(Beginning of DATASET CONTENT)

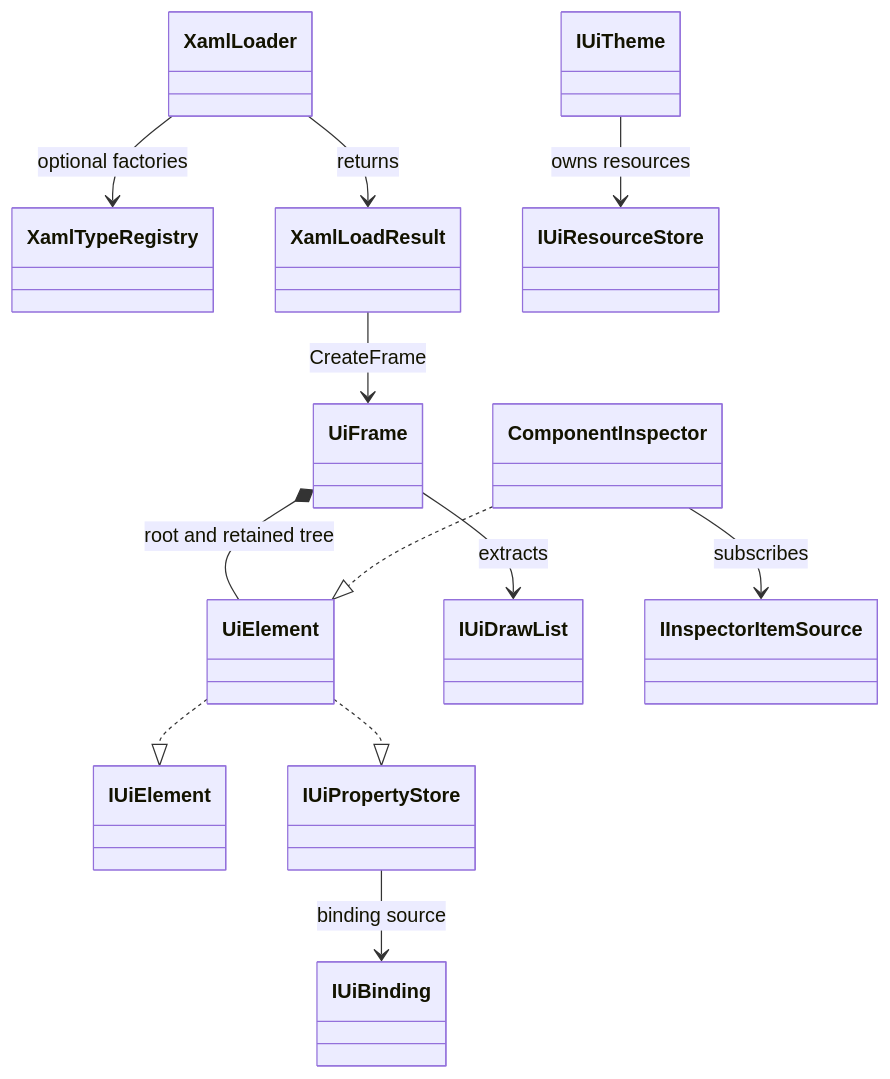
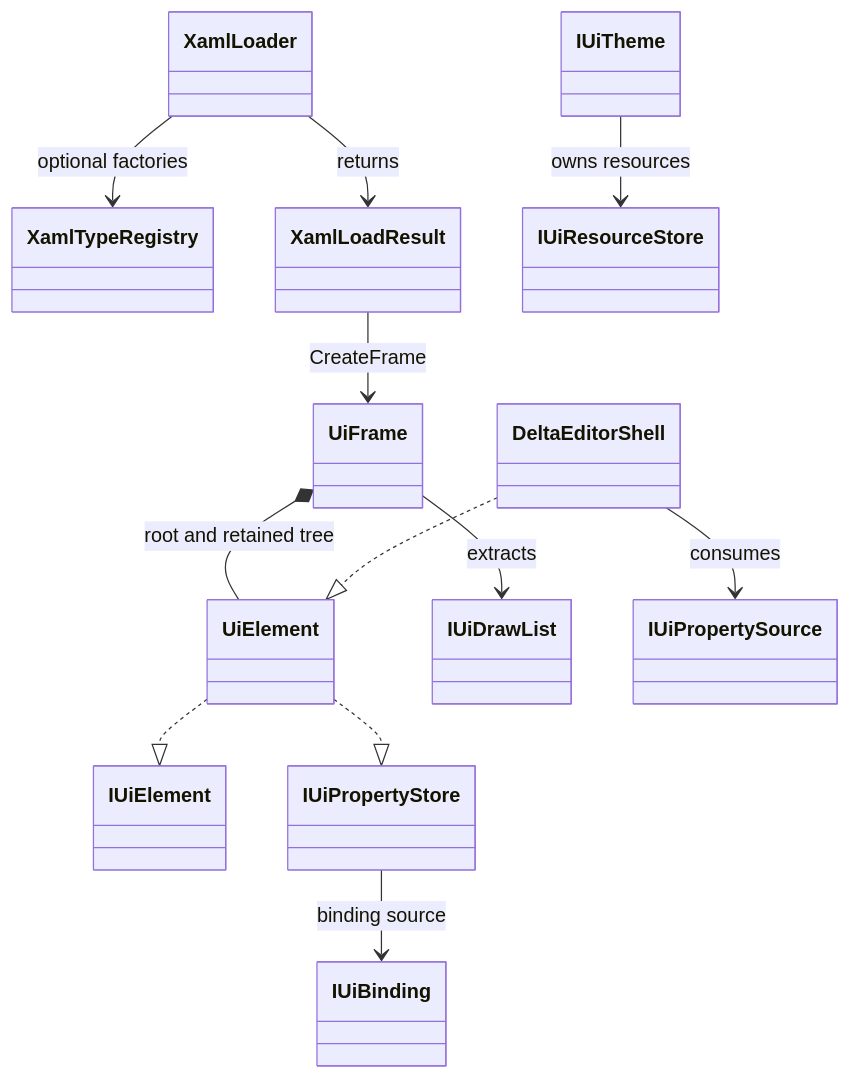
Before and after one commit to Artromskiy/DeltaXAML: the second of 2 diagrams in ARCHITECTURE.md, drawn with Mermaid. The commit also changed other lines of this file and 11 other files, not shown here.

Commit message:
Move editor shell out of DeltaXAML

````diff
--- a/ARCHITECTURE.md
+++ b/ARCHITECTURE.md
@@ -276,28 +282,28 @@
 ```mermaid
 classDiagram
     class XamlLoader
     class XamlTypeRegistry
     class XamlLoadResult
     class UiFrame
     class UiElement
     class IUiElement
     class IUiPropertyStore
     class IUiBinding
     class IUiTheme
     class IUiResourceStore
     class IUiDrawList
-    class ComponentInspector
-    class IInspectorItemSource
+    class DeltaEditorShell
+    class IUiPropertySource
 
     XamlLoader --> XamlTypeRegistry : optional factories
     XamlLoader --> XamlLoadResult : returns
     XamlLoadResult --> UiFrame : CreateFrame
     UiFrame *-- UiElement : root and retained tree
     UiElement ..|> IUiElement
     UiElement ..|> IUiPropertyStore
     IUiPropertyStore --> IUiBinding : binding source
     UiFrame --> IUiDrawList : extracts
     IUiTheme --> IUiResourceStore : owns resources
-    ComponentInspector ..|> UiElement
-    ComponentInspector --> IInspectorItemSource : subscribes
+    DeltaEditorShell ..|> UiElement
+    DeltaEditorShell --> IUiPropertySource : consumes
 ```
````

(End of DATASET CONTENT)

[TASK BRIEF] If a line in the records holds the string "DeltaXAML", copy it.

[WRITTEN SOLUTION]
Before and after one commit to Artromskiy/DeltaXAML: the second of 2 diagrams in ARCHITECTURE.md, drawn with Mermaid. The commit also changed other lines of this file and 11 other files, not shown here.
Move editor shell out of DeltaXAML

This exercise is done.